According to the article, Microsoft is dedicating resources to a new client which won't exhibit the flaw.
So I guess that means either they examined the flaw and determined it wasn't a high enough risk to warrant patching, or they don't care. Dealer's choice I guess.
Maybe the number of people using Skype these days is insignificant? I tried to use it about a year ago and noped the hell away after 5 minutes.
There have been a lot of write-ups on this topic on Raymond Chen's blog, here is a good example:
The link you provide as an example suggests that this sort of thing might be done to facilitate testing, but again, that doesn't seem to be a compelling reason for not fixing it now - 'ship what you test' is a good principle, but it does not preempt 'fix known security holes.'

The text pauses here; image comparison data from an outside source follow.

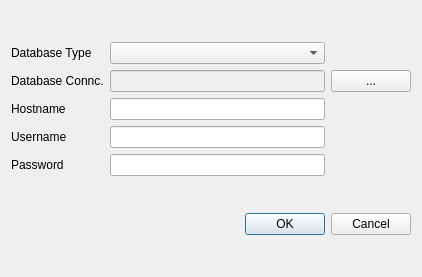
First picture: the form in resources/forms/preferencesdialog.ui, repository jmuelbert/jmbde-python, before the edit.
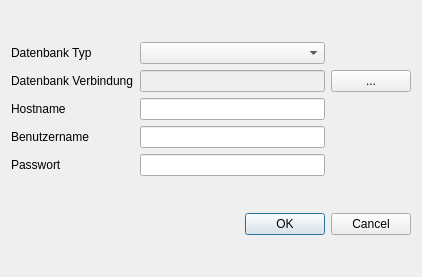
Second picture: the form after the edit.

What changed in the file:
```diff
--- a/resources/forms/preferencesdialog.ui
+++ b/resources/forms/preferencesdialog.ui
@@ -49,7 +49,7 @@
      <item row="5" column="0">
       <widget class="QLabel" name="labelPassword">
        <property name="text">
-        <string>Password</string>
+        <string>Passwort</string>
        </property>
        <property name="buddy">
         <cstring>lineEditPassword</cstring>
@@ -66,7 +66,7 @@
      <item row="4" column="0">
       <widget class="QLabel" name="labelUserName">
        <property name="text">
-        <string>Username</string>
+        <string>Benutzername</string>
        </property>
        <property name="buddy">
         <cstring>lineEditUserName</cstring>
@@ -76,7 +76,7 @@
      <item row="1" column="0">
       <widget class="QLabel" name="labelDatabaseType">
        <property name="text">
-        <string>Database Type</string>
+        <string>Datenbank Typ</string>
        </property>
        <property name="buddy">
         <cstring>comboBoxDatabaseType</cstring>
@@ -93,7 +93,7 @@
      <item row="2" column="0">
       <widget class="QLabel" name="labelDatabaseConnection">
        <property name="text">
-        <string>Database Connc.</string>
+        <string>Datenbank Verbindung</string>
        </property>
        <property name="buddy">
         <cstring>lineEditDatabaseConnection</cstring>
```
Left out of the diff: 7 changed lines with no effect on the pictures.
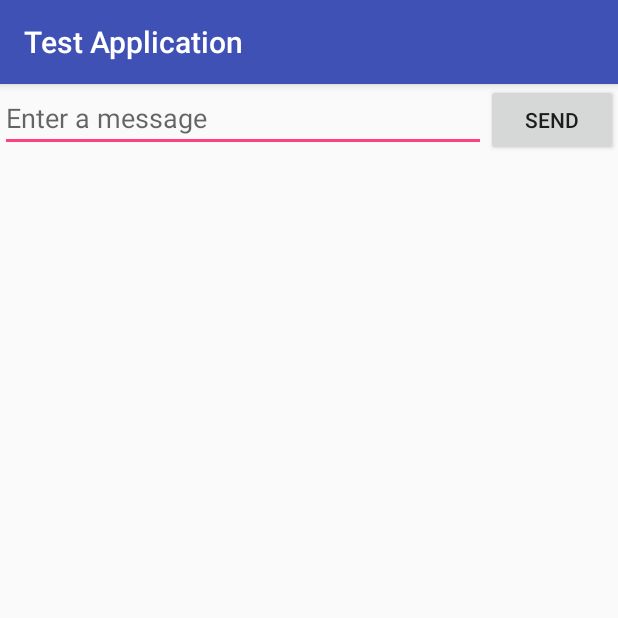
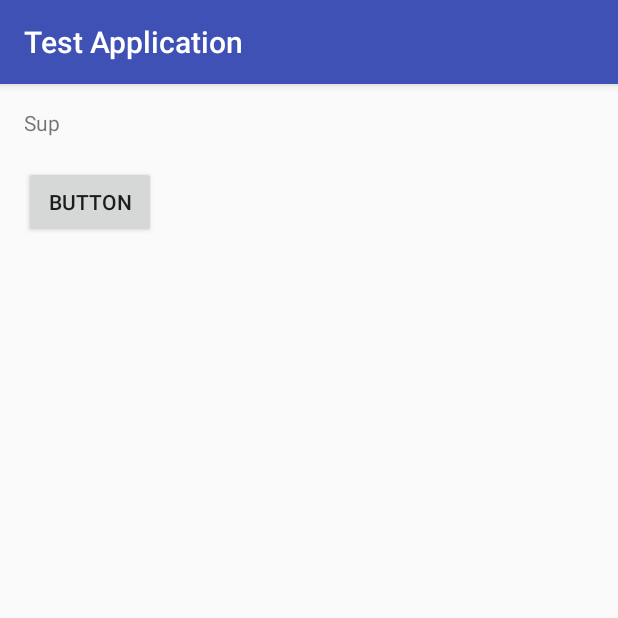
Before and after one commit to davidhamblin/Android-Projects, an Android app: the screen it shows after launch (MainActivity before the commit, DisplayMessageActivity after it), after a tap on "SEND", on a phone screen of 412 x 824 dp, the top half of it. Run offline under Robolectric (Android 15) with nearby library versions, the phone set to English and light mode, and no system bars.

Commit message:
Added another activity

```diff
--- /dev/null
+++ b/Test_Application/app/src/main/java/hamblin/testapplication/DisplayMessageActivity.java
@@ -0,0 +1,18 @@
+package hamblin.testapplication;
+
+import android.support.v7.app.AppCompatActivity;
+import android.os.Bundle;
+import android.view.View;
+
+public class DisplayMessageActivity extends AppCompatActivity {
+
+    @Override
+    protected void onCreate(Bundle savedInstanceState) {
+        super.onCreate(savedInstanceState);
+        setContentView(R.layout.activity_display_message);
+    }
+
+    public void returnHome(View view) {
+        this.finish();
+    }
+}
--- a/Test_Application/app/src/main/java/hamblin/testapplication/MainActivity.java
+++ b/Test_Application/app/src/main/java/hamblin/testapplication/MainActivity.java
@@ -5,6 +5,7 @@ import android.support.v7.app.AppCompatActivity;
 import android.os.Bundle;
 import android.view.View;
 import android.widget.EditText;
+import android.widget.Toast;
 
 import static android.provider.AlarmClock.EXTRA_MESSAGE;
 
@@ -18,6 +19,7 @@ public class MainActivity extends AppCompatActivity {
 
     /** Called when the user clicks the Send button */
     public void sendMessage(View view) {
+        Toast.makeText(this, "Button Executed, dawg.", Toast.LENGTH_SHORT).show();
         Intent intent = new Intent(this, DisplayMessageActivity.class);
         EditText editText = (EditText) findViewById(R.id.edit_message);
         String message = editText.getText().toString();
--- /dev/null
+++ b/Test_Application/app/src/main/res/layout/activity_display_message.xml
@@ -0,0 +1,30 @@
+<?xml version="1.0" encoding="utf-8"?>
+<RelativeLayout xmlns:android="http://schemas.android.com/apk/res/android"
+    xmlns:tools="http://schemas.android.com/tools"
+    android:id="@+id/activity_display_message"
+    android:layout_width="match_parent"
+    android:layout_height="match_parent"
+    android:paddingBottom="@dimen/activity_vertical_margin"
+    android:paddingLeft="@dimen/activity_horizontal_margin"
+    android:paddingRight="@dimen/activity_horizontal_margin"
+    android:paddingTop="@dimen/activity_vertical_margin"
+    tools:context="hamblin.testapplication.DisplayMessageActivity">
+
+    <TextView
+        android:text="Sup"
+        android:layout_width="wrap_content"
+        android:layout_height="wrap_content"
+        android:layout_alignParentTop="true"
+        android:layout_alignParentStart="true"
+        android:id="@+id/textView" />
+
+    <Button
+        android:text="Button"
+        android:layout_width="wrap_content"
+        android:layout_height="wrap_content"
+        android:layout_below="@+id/textView"
+        android:layout_alignParentStart="true"
+        android:layout_marginTop="19dp"
+        android:onClick="returnHome"
+        android:id="@+id/button" />
+</RelativeLayout>
--- a/Test_Application/app/src/main/res/layout/activity_main.xml
+++ b/Test_Application/app/src/main/res/layout/activity_main.xml
@@ -5,11 +5,20 @@
     android:layout_width="match_parent"
     android:layout_height="match_parent"
     android:orientation="horizontal">
+
+    <TextView
+        android:text="Nerd"
+        android:layout_width="wrap_content"
+        android:layout_height="wrap_content"
+        android:id="@+id/textView2"
+        android:layout_weight="0.03" />
+
     <EditText android:id="@+id/edit_message"
         android:layout_width="0dp"
         android:layout_height="wrap_content"
         android:hint="@string/edit_message"
         android:layout_weight="1"     />
+
     <Button
         android:layout_width="wrap_content"
         android:layout_height="wrap_content"
```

There was a month when 50%+ of the traffic on full-disclosure@ was just one person repeatedly announcing newly discovered problems with various Windows software that all involved search-path problems ("DLL hijacking" or related issues).
There's at least one author who is super keen on using the phrase "binary planting" to refer to a similar class of attacks.
I doubt this was intentional at first, but the fact that they don't want to fix it is very fishy.
To anyone going "but what if they replace the binary!" well then they've already gotten past the air-tight hatchway.
Good question. Almost every time I want to use some new security tool - like say AppLocker - Skype craps out on me, because it seems to be so badly programmed, and it's all over the place in Windows. It's why I stopped using the native app completely, and only use the web version whenever I still need to use Skype.
%SYSTEMROOT%/Temp doesn't seem to be user-readable at all, so I'm having trouble understanding how you write anything there without already having escalated permissions.
If anyone is wondering, it's a little bit tricky to check because without the read permission, Windows Explorer can't see what the permissions are.
P.S check out Microsoft teams!